“Global Surface Temperatures
Surface temperature is calculated by processing data from thousands of world-wide observation sites on land and sea. Parts of the globe have no data, although data coverage has improved with time. The long-term mean temperatures are calculated by interpolating within areas with no measurements using the collected data available. Biases may exist in surface temperatures due to changes in station exposure and instrumentation over land, or changes in measurement techniques by ships and buoys in the ocean. It is likely that these biases are largely random and therefore cancel out over large regions such as the globe or tropics (Wigley et al., 2006). Likewise, urban heat island effects are real but local, and have not biased the large-scale trends (Trenberth et al., 2007).
The following trends in global surface temperatures have been observed, according to the IPCC (Trenberth et al., 2007):
• Global mean surface temperatures have risen by 0.74°C ±0.18°C when estimated by a linear trend over the last 100 years (1906–2005) as shown by the magenta line in Figure 4.2. The warmest years in the instrumental record of global surface temperatures are 1998 and 2005, with 1998 ranking first in one estimate, but with 2005 slightly higher in the other two estimates. 2002 to 2004 are the 3rd, 4th and 5th warmest years in the series since 1850. Eleven of the last 12 years (1995 to 2006) – the exception being 1996 – rank among the 12 warmest years on record since 1850. Temperatures in 2006 were similar to the average of the past 5 years.
• The warming has not been steady, as shown in Figure 4.2. Two periods of warming stand out: an increase of 0.35°C occurred from the 1910s to the 1940s and then a warming of about 0.55°C from the 1970s up to the end of 2006. The remainder of the past 150 years has included short periods of both cooling and warming. The rate of warming over the last 50 years is almost double that over the last 100 years (0.13°C ± 0.03°C vs. 0.07°C ± 0.02°C per decade).

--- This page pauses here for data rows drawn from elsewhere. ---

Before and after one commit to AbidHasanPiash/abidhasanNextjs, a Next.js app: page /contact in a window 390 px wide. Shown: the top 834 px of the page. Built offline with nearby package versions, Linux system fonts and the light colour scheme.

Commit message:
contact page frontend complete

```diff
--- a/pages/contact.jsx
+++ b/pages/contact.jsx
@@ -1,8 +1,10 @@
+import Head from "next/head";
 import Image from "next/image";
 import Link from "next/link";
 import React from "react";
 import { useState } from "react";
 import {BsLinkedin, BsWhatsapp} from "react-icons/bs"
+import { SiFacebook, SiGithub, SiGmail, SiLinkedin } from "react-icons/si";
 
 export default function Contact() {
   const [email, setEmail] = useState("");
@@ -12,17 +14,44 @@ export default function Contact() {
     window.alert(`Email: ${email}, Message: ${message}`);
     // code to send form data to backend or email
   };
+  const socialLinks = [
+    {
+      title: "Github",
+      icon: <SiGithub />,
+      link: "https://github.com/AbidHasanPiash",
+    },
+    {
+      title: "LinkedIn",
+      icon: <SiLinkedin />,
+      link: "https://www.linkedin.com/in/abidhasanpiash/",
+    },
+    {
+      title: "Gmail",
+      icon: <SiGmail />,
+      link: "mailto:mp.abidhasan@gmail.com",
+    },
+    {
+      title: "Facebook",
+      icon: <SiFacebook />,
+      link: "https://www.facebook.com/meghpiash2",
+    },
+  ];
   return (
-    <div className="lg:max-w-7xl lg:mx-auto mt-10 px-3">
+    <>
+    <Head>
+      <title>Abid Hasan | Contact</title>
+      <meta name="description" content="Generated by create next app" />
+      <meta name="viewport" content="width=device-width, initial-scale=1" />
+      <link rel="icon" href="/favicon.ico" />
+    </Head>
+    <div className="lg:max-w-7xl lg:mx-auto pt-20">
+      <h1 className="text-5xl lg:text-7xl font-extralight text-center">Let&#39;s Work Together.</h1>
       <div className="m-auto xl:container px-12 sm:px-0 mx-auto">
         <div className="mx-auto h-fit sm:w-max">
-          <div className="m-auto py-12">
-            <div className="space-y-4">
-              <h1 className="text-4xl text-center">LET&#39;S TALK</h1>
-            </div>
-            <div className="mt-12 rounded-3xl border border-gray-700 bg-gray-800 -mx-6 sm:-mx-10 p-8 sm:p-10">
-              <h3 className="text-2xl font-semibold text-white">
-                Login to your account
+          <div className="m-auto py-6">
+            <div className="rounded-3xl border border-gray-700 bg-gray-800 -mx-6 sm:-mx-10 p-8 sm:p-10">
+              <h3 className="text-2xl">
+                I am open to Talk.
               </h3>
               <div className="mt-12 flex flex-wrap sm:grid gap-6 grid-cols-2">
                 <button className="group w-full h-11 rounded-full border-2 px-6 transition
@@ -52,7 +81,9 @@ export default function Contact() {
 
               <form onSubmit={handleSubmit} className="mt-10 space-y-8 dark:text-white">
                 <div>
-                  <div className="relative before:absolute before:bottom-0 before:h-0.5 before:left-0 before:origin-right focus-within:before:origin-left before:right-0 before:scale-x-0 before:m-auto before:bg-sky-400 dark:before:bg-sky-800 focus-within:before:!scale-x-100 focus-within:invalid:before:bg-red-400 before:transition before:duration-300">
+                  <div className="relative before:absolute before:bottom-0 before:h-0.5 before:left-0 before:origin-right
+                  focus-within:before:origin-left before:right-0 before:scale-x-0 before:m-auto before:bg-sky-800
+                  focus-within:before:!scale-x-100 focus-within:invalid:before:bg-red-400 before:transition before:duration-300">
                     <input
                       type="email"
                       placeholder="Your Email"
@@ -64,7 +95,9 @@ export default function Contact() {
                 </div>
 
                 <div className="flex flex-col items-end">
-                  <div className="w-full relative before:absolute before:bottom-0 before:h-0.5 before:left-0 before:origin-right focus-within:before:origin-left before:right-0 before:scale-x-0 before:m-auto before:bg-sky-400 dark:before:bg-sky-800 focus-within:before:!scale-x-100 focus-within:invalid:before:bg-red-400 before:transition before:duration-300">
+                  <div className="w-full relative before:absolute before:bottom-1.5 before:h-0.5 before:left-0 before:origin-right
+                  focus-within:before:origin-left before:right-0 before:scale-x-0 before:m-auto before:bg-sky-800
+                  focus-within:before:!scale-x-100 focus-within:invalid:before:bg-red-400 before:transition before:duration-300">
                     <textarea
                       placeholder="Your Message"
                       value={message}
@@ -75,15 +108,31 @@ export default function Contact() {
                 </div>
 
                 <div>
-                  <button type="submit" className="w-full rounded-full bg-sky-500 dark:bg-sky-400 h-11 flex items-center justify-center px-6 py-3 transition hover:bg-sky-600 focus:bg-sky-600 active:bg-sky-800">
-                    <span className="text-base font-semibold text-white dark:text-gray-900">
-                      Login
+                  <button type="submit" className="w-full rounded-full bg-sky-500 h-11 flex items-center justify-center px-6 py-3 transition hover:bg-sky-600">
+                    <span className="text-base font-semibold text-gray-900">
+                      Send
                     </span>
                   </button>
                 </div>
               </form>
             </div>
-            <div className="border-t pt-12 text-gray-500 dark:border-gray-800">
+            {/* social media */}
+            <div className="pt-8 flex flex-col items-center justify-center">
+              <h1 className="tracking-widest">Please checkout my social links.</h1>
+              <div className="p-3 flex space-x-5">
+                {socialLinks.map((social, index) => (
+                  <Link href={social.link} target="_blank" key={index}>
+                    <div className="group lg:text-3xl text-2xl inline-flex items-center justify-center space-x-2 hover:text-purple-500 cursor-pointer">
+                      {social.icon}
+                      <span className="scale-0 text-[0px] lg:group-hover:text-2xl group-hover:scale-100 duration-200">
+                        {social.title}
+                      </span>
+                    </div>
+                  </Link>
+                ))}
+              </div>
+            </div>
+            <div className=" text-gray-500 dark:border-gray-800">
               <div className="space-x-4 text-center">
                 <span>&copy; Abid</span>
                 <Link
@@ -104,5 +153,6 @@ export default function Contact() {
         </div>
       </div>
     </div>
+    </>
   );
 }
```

Supporting peer reviewed papers for my analysis of errors in the siting of USHCN climate monitoring stations include:
Yilmaz et al (PDF 2008 ) which cites temperature differentials of up to 11.79C between asphalt/concrete and grass. Grass is the preferred surface over which temperature should be measured according to World Meteological Organization (WMO) standards.
An online database of the weather stations comprising the U.S. Historical Climatoilogy Network that have been surveyed thus far is available online at http://gallery.surfacestations.org